Exercise directions |
Every line of the records below that holds the word "test" belongs in the answer.

Start of Block

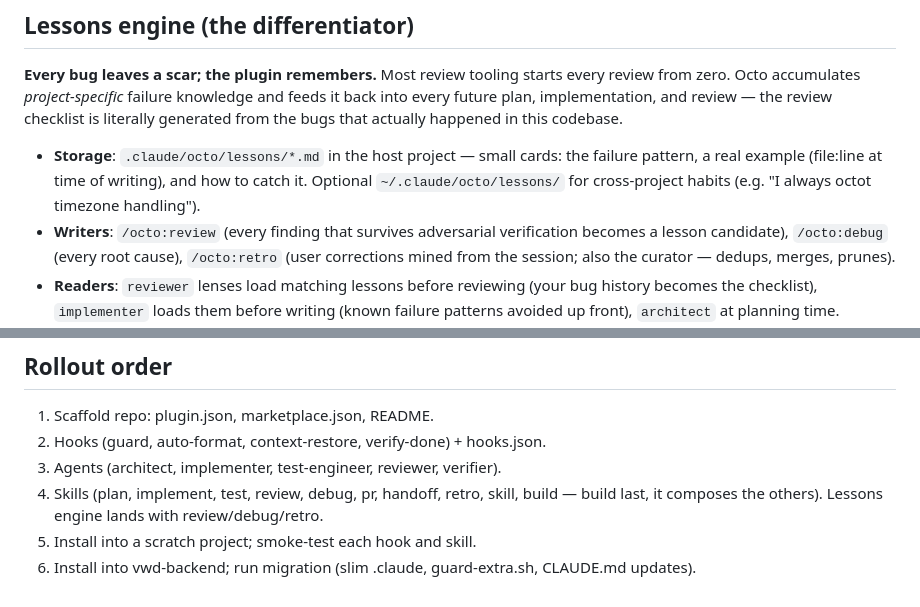
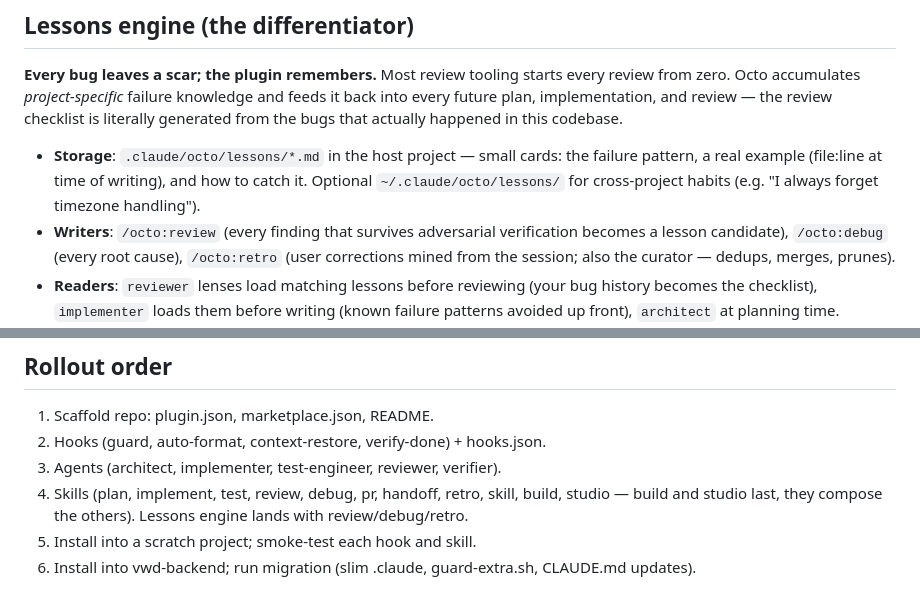
Before and after one commit to eduardkumskyi/octo, a Markdown page: docs/specs/2026-07-04-claude-octo-design.md, 2 parts joined by grey strips. Drawn GitHub-style.

```diff
--- a/docs/specs/2026-07-04-claude-octo-design.md
+++ b/docs/specs/2026-07-04-claude-octo-design.md
@@ -195,7 +241,7 @@ in this codebase.
 - **Storage**: `.claude/octo/lessons/*.md` in the host project — small cards:
   the failure pattern, a real example (file:line at time of writing), and how
   to catch it. Optional `~/.claude/octo/lessons/` for cross-project habits
-  (e.g. "I always octot timezone handling").
+  (e.g. "I always forget timezone handling").
 - **Writers**: `/octo:review` (every finding that survives adversarial
   verification becomes a lesson candidate), `/octo:debug` (every root cause),
   `/octo:retro` (user corrections mined from the session; also the curator —
@@ -271,8 +317,8 @@ Everything project-specific lives in the **host project**, read by the plugin:
 2. Hooks (guard, auto-format, context-restore, verify-done) + hooks.json.
 3. Agents (architect, implementer, test-engineer, reviewer, verifier).
 4. Skills (plan, implement, test, review, debug, pr, handoff, retro, skill,
-   build — build last, it composes the others). Lessons engine lands with
-   review/debug/retro.
+   build, studio — build and studio last, they compose the others). Lessons
+   engine lands with review/debug/retro.
 5. Install into a scratch project; smoke-test each hook and skill.
 6. Install into vwd-backend; run migration (slim .claude, guard-extra.sh,
    CLAUDE.md updates).
```
Also changed, not shown: other parts of docs/specs/2026-07-04-claude-octo-design.md (+48 -2 lines).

End of Block

Your solution |
 3. Agents (architect, implementer, test-engineer, reviewer, verifier).
 4. Skills (plan, implement, test, review, debug, pr, handoff, retro, skill,
 5. Install into a scratch project; smoke-test each hook and skill.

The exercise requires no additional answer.